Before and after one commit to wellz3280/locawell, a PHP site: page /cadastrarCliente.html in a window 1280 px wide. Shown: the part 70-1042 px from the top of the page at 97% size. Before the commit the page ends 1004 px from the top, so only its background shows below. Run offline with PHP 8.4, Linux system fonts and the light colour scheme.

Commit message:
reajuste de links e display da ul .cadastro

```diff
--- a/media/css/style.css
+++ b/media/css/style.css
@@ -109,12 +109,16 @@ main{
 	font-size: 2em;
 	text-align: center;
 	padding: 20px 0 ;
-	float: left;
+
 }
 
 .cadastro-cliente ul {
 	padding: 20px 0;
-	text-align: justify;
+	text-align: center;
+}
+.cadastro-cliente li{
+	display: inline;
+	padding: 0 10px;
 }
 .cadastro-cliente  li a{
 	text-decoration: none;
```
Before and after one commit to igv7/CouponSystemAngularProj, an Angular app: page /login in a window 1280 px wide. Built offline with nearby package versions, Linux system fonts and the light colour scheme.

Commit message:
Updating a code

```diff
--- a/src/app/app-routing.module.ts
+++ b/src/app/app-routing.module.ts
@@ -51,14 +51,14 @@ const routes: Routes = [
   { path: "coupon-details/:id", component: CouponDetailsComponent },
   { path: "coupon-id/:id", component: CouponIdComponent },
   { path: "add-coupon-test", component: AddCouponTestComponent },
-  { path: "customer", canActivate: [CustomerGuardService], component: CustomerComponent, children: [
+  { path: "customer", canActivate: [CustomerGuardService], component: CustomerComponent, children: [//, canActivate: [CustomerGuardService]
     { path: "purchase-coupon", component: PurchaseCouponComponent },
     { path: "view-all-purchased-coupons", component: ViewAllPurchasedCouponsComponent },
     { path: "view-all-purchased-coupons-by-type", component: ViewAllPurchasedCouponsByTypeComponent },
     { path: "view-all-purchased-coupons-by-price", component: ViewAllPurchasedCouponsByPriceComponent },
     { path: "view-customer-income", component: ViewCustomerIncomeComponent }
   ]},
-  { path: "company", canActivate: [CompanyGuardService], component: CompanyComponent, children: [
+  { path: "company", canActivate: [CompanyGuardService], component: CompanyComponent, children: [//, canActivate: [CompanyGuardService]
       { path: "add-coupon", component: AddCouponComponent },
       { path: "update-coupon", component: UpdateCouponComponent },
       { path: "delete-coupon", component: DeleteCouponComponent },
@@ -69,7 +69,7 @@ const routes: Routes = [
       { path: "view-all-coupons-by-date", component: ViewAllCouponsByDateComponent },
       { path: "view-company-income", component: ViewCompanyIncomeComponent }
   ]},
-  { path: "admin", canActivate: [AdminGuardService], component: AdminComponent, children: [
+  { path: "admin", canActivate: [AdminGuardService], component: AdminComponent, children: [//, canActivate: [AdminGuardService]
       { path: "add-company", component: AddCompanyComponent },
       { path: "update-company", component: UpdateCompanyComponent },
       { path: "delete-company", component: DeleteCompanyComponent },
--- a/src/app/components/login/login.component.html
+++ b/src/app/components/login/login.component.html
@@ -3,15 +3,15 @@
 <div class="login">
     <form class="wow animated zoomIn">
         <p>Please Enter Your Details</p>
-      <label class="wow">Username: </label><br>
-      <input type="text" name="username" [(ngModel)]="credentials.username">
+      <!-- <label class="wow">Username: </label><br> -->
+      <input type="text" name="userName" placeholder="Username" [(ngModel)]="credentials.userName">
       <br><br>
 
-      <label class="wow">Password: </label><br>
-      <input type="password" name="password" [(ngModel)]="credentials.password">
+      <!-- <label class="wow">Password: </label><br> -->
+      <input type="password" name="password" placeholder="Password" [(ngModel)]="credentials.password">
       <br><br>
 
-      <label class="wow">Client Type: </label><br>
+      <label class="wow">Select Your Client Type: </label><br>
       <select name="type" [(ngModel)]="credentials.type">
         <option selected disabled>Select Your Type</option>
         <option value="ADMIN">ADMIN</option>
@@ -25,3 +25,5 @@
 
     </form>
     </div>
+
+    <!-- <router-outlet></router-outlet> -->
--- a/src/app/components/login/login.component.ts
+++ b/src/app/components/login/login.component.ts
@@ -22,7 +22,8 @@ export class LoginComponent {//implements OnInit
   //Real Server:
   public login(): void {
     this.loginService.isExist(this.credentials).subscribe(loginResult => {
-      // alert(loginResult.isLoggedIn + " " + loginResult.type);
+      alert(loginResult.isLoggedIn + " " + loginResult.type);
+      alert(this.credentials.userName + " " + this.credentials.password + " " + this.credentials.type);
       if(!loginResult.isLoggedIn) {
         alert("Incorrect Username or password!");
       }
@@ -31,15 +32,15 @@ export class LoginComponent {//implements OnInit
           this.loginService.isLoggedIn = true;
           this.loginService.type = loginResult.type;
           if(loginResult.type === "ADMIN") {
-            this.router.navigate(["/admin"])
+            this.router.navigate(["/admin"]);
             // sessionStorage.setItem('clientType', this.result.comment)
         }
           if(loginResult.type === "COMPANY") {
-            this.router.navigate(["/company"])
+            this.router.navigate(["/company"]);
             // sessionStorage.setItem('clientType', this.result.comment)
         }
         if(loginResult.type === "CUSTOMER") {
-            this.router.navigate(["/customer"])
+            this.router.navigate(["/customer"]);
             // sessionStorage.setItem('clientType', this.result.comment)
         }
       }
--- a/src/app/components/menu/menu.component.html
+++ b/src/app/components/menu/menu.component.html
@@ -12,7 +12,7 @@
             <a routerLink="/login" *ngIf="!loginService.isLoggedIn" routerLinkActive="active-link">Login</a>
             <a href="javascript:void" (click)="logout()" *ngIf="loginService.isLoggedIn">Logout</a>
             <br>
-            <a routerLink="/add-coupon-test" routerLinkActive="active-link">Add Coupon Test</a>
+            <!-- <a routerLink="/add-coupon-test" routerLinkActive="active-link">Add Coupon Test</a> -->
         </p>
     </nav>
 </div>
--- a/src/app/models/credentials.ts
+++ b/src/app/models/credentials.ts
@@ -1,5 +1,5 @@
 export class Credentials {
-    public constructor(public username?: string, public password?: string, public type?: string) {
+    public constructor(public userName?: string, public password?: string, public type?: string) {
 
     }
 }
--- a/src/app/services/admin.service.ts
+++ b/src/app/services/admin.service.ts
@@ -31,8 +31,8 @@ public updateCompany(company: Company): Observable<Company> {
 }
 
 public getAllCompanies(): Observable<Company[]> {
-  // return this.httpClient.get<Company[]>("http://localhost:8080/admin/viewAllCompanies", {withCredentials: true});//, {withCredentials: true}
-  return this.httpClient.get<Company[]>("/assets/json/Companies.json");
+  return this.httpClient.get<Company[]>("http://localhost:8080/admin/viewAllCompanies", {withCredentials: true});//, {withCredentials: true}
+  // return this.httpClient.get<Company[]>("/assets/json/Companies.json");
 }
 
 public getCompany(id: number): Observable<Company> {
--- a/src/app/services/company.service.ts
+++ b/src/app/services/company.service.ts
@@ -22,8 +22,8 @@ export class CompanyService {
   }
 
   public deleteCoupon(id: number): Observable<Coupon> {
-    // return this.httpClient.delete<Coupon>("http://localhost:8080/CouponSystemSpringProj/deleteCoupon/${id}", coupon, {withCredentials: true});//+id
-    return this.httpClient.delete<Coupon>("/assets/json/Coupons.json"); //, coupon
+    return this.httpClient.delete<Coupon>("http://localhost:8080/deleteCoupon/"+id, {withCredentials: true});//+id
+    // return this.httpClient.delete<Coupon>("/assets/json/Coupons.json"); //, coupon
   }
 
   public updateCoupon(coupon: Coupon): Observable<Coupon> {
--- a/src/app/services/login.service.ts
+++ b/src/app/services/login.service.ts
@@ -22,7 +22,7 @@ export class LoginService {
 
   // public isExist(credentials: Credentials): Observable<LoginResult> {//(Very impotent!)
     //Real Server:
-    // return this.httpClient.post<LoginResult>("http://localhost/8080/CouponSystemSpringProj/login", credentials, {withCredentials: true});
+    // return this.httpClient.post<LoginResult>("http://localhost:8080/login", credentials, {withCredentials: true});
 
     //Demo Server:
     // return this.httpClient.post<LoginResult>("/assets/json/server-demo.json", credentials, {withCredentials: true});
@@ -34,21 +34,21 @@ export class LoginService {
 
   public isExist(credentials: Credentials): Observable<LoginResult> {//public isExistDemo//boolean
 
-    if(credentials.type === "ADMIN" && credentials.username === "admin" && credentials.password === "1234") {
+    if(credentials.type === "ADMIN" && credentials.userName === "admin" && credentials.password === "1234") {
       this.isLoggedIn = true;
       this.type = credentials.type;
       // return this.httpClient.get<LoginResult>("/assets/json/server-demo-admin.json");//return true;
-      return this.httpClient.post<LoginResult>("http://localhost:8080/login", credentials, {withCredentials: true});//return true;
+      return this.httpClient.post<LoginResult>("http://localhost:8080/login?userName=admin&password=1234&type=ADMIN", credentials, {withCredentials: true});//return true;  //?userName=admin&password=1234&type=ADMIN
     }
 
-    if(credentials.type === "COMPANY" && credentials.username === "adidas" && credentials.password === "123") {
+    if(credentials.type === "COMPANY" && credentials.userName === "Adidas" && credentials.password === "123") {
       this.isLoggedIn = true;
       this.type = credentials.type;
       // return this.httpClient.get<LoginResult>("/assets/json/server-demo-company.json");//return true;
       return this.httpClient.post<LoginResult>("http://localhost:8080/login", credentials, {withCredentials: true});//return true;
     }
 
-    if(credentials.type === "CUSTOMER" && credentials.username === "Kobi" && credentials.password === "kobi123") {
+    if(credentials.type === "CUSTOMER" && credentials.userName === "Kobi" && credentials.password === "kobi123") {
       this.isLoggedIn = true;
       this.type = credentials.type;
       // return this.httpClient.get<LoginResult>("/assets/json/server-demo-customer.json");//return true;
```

● ● ● ● ● ● ●

Work request:
Return, in full, every line of these entries that holds "routerLinkActive".

Exercise result:
             <a routerLink="/login" *ngIf="!loginService.isLoggedIn" routerLinkActive="active-link">Login</a>
-            <a routerLink="/add-coupon-test" routerLinkActive="active-link">Add Coupon Test</a>
+            <!-- <a routerLink="/add-coupon-test" routerLinkActive="active-link">Add Coupon Test</a> -->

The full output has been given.